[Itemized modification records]

::::::::

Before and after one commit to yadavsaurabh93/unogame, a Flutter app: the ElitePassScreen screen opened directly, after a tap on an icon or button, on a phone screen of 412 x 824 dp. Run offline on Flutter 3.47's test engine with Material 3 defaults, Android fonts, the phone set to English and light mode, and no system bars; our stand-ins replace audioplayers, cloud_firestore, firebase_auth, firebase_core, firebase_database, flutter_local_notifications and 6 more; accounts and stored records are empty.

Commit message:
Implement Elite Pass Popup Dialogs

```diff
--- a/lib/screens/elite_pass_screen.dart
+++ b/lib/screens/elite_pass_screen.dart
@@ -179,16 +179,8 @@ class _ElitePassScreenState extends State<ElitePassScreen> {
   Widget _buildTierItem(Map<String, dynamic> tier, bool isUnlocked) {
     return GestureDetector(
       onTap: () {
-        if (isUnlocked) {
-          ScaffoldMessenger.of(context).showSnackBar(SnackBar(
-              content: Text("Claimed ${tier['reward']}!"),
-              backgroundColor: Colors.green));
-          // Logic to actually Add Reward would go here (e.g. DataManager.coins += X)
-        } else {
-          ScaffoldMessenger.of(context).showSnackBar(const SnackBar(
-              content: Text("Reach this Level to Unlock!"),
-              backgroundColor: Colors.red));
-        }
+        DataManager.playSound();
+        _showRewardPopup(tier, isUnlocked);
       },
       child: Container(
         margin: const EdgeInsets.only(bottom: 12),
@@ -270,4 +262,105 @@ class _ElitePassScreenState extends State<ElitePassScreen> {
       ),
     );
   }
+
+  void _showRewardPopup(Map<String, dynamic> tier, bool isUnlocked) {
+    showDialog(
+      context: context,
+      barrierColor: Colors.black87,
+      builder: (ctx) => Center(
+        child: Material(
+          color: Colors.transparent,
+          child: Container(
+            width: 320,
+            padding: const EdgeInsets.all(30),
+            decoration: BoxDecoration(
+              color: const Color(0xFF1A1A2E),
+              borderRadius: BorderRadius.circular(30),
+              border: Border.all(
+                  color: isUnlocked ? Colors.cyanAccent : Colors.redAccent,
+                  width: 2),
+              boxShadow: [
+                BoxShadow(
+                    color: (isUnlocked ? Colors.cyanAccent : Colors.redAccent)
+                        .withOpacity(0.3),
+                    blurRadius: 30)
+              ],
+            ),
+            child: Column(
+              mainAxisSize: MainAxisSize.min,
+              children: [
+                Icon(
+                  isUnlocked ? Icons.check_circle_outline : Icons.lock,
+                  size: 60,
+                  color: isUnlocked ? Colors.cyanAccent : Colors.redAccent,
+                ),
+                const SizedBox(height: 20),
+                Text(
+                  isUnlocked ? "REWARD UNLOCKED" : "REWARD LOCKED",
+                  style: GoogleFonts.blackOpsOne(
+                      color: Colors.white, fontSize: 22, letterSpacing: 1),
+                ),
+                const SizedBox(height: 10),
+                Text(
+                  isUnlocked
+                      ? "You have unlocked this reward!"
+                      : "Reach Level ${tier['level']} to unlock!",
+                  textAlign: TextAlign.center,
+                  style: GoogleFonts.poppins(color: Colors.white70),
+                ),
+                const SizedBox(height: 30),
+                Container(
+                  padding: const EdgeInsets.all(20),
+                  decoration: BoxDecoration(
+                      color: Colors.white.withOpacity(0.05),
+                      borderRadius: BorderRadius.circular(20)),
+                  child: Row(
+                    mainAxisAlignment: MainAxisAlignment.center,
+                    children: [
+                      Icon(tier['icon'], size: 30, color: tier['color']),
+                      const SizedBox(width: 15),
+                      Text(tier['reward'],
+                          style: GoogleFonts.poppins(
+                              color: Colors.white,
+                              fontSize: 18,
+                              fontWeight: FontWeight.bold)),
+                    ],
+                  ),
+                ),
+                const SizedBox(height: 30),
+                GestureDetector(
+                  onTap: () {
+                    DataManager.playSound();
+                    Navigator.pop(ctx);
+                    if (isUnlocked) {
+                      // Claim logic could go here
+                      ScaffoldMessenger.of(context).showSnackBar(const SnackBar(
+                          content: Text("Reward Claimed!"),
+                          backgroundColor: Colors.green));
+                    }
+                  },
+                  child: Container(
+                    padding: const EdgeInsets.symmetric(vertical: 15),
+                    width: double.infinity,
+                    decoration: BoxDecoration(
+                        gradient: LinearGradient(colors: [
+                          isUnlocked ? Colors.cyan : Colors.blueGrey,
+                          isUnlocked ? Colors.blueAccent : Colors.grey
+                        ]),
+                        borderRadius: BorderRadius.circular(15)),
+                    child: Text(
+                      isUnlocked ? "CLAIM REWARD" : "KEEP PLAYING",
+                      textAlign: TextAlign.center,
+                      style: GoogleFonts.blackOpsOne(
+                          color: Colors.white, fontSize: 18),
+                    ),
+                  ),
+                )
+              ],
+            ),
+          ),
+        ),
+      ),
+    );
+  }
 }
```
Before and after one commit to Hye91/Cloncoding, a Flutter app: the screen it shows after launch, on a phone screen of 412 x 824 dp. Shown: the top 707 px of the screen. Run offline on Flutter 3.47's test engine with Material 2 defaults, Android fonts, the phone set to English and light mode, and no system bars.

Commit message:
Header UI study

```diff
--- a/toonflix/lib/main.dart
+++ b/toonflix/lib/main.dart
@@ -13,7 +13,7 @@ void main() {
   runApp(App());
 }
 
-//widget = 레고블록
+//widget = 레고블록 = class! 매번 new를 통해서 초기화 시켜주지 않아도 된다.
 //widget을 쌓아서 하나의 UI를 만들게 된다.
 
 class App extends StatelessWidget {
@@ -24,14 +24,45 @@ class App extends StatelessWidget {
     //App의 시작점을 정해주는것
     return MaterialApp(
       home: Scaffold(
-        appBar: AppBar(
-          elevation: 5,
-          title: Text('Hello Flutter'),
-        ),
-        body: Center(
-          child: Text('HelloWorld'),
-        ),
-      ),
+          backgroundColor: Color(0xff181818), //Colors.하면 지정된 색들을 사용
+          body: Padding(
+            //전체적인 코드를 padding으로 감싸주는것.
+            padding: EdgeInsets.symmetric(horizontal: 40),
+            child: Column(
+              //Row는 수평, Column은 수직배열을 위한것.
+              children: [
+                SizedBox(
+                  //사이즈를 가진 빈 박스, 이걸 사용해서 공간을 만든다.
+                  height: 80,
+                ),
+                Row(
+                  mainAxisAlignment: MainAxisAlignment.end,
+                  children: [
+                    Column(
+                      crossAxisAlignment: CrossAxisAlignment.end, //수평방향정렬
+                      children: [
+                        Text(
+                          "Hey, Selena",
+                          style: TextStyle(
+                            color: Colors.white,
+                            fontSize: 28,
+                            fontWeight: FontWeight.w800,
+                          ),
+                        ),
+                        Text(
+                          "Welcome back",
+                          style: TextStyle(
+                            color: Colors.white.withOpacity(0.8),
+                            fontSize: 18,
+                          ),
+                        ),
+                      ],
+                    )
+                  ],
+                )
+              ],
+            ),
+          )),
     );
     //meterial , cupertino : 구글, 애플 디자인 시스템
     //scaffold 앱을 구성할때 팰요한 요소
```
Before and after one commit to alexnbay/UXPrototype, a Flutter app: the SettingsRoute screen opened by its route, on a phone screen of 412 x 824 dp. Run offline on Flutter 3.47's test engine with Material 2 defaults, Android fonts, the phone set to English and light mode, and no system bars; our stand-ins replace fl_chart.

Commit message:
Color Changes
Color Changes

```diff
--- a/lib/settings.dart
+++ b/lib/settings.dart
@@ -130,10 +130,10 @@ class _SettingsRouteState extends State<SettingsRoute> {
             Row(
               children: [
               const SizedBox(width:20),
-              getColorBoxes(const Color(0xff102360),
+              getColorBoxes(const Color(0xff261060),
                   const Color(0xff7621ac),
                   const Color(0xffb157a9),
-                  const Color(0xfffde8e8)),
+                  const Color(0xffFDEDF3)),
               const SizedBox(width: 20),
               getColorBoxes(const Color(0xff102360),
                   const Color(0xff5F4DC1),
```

::::::::

Search the entries for the string "SizedBox" and collect each line that has it.

### Answer for the task
+                const SizedBox(height: 20),
+                const SizedBox(height: 10),
+                const SizedBox(height: 30),
+                      const SizedBox(width: 15),
+                const SizedBox(height: 30),
+                SizedBox(
               const SizedBox(width:20),
               const SizedBox(width: 20),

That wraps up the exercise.